Asteroids and Comets
Small Body Research at JPL
These Sun-orbiting wonders are small celestial bodies with varying combinations of ice, rock, and dust. They survived the tumultuous formation of our solar system 4.5 billion years ago, and the sometimes-chaotic aftermath. An asteroid is mostly rock and dust, with some ice in the mix, while a comet is mostly ice, with some rock and dust. A comet also sports a tail that's visible very occasionally in the night sky.
As primitive solar system objects, comets and asteroids help us unlock the history that led to the formation of the planets and eventually, life on Earth. To study them, NASA and other space agencies have flown past some of these small bodies, deliberately crashed into one comet, and brought dust samples from another one back to Earth for study by scientists.
Spacecraft and Earth-based observations monitor and track asteroids and comets, most of which are too small or too distant to pose any danger to us. Scientists do keep extra-careful watch on those that approach a bit too close for comfort.

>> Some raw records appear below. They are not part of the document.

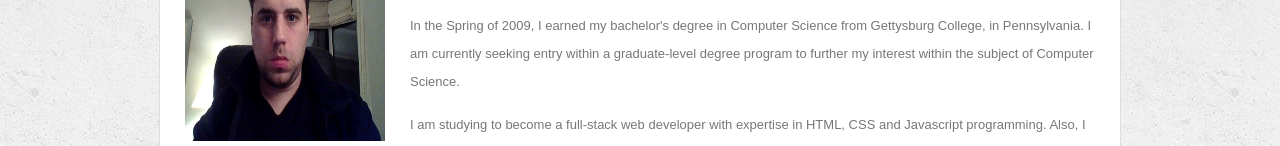
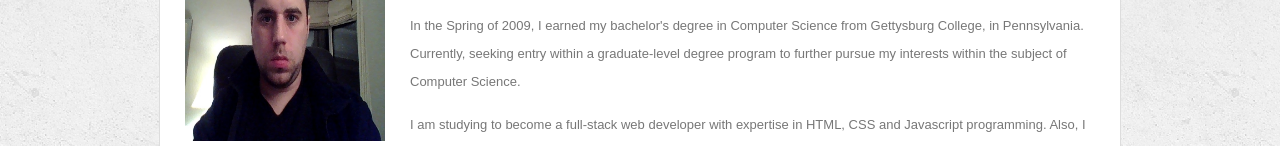
Before and after one commit to tjtrebat/Responsive-Portfolio, a plain HTML site: page index.html in a window 1280 px wide. Shown: the part 265-411 px from the top of the page. Drawn offline with Linux system fonts and the light colour scheme.

Commit message:
Updated bio.

```diff
--- a/index.html
+++ b/index.html
@@ -36,8 +36,8 @@
                 spare time, I enjoy playing golf, taking walks around the city, reading and watching television.</p>
             <p>In the Spring of 2009, I earned my bachelor's degree in Computer Science from Gettysburg College, in
                 Pennsylvania.
-                I am currently seeking entry within a graduate-level degree program to further my
-                interest within
+                Currently, seeking entry within a graduate-level degree program to further pursue my
+                interests within
                 the subject of Computer Science.</p>
             <p>
                 I am studying to become a full-stack web developer with expertise in
```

Near-Earth Objects: How Near is Too Near?
JPL manages NASA's Center for Near-Earth Object Studies, which tracks and studies comets and asteroids that come close to Earth's orbital neighborhood. A Near-Earth Object (NEO) is generally defined as an asteroid or comet that approaches our planet less than 1.3 times the distance from Earth to the Sun (the Earth-Sun distance is about 93 million miles). Most NEOs pose no peril at all. It’s the small percentage of Potentially Hazardous Asteroids that draws extra scrutiny. These objects are defined as those that approach Earth at less than half the Earth-Sun distance.
Scientists and engineers are developing plans for warning systems and diversion tactics, just in case an asteroid should ever be found in an orbit that could endanger our planet.
More common and usually harmless are collisions between asteroids in space. The remnants of these space smashups may come toward Earth and burn up in our atmosphere. The fiery fragments, called meteors, and sometimes “shooting stars” — even though they’re not stars – can be a treat for anyone who happens to see them.